_ACTION ITEM_:
Take the lines below between the one holding "diff --git a/DataLake/scripts/analitica-lake.py" and the one holding "-108,6 +110,18 @@", inclusive, and copy them exactly. Add nothing.

_PROVIDED DATA_:
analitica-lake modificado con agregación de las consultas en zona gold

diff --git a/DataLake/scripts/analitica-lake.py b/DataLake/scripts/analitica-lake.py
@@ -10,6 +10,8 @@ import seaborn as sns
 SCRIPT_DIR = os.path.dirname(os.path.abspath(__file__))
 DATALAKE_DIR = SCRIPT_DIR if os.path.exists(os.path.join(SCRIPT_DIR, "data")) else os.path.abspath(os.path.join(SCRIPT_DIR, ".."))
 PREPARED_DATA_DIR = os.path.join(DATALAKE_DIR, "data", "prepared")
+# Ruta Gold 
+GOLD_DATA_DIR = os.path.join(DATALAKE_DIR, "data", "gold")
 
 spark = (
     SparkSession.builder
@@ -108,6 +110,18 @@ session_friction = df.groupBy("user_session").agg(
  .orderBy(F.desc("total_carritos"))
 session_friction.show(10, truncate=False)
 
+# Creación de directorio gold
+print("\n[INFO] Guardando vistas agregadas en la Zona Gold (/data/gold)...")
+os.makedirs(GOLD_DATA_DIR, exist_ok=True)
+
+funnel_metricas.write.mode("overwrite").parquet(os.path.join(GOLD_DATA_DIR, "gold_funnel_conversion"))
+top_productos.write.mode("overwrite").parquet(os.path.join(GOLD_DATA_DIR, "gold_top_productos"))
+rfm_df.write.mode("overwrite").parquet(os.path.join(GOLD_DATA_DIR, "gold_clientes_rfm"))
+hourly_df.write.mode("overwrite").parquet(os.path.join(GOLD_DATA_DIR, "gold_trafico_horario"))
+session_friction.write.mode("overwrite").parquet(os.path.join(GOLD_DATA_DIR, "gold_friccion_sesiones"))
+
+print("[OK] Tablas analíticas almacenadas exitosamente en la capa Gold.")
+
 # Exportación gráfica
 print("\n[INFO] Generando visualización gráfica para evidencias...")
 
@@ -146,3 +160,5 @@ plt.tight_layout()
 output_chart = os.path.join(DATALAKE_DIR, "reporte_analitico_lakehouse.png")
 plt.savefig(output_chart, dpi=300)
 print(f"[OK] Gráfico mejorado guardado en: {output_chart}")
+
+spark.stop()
---
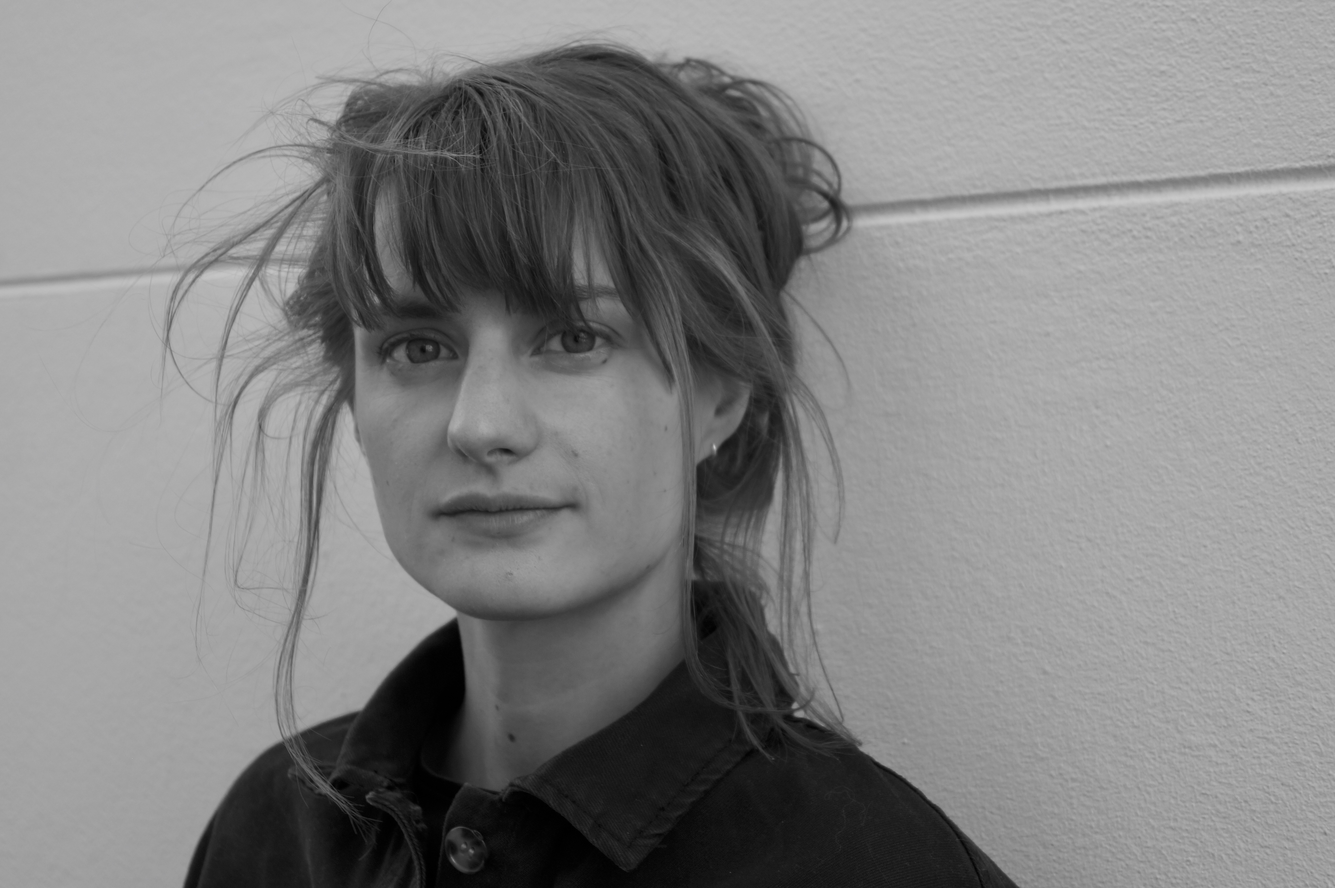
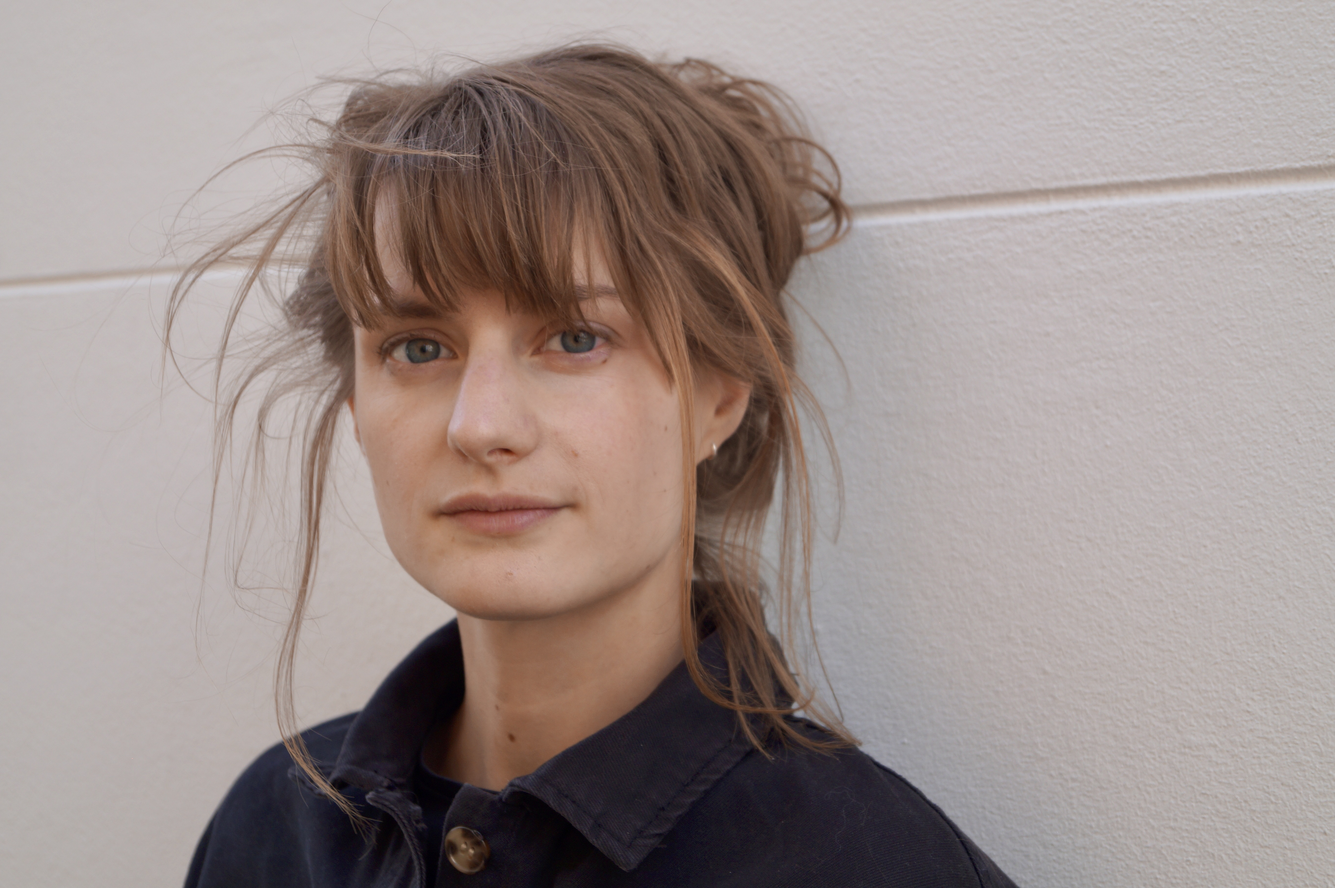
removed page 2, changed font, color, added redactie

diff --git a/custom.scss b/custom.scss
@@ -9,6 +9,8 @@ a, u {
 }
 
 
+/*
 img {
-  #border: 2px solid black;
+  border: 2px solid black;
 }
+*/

_REPLY TO THE TASK_:
diff --git a/DataLake/scripts/analitica-lake.py b/DataLake/scripts/analitica-lake.py
@@ -10,6 +10,8 @@ import seaborn as sns
 SCRIPT_DIR = os.path.dirname(os.path.abspath(__file__))
 DATALAKE_DIR = SCRIPT_DIR if os.path.exists(os.path.join(SCRIPT_DIR, "data")) else os.path.abspath(os.path.join(SCRIPT_DIR, ".."))
 PREPARED_DATA_DIR = os.path.join(DATALAKE_DIR, "data", "prepared")
+# Ruta Gold 
+GOLD_DATA_DIR = os.path.join(DATALAKE_DIR, "data", "gold")
 
 spark = (
     SparkSession.builder
@@ -108,6 +110,18 @@ session_friction = df.groupBy("user_session").agg(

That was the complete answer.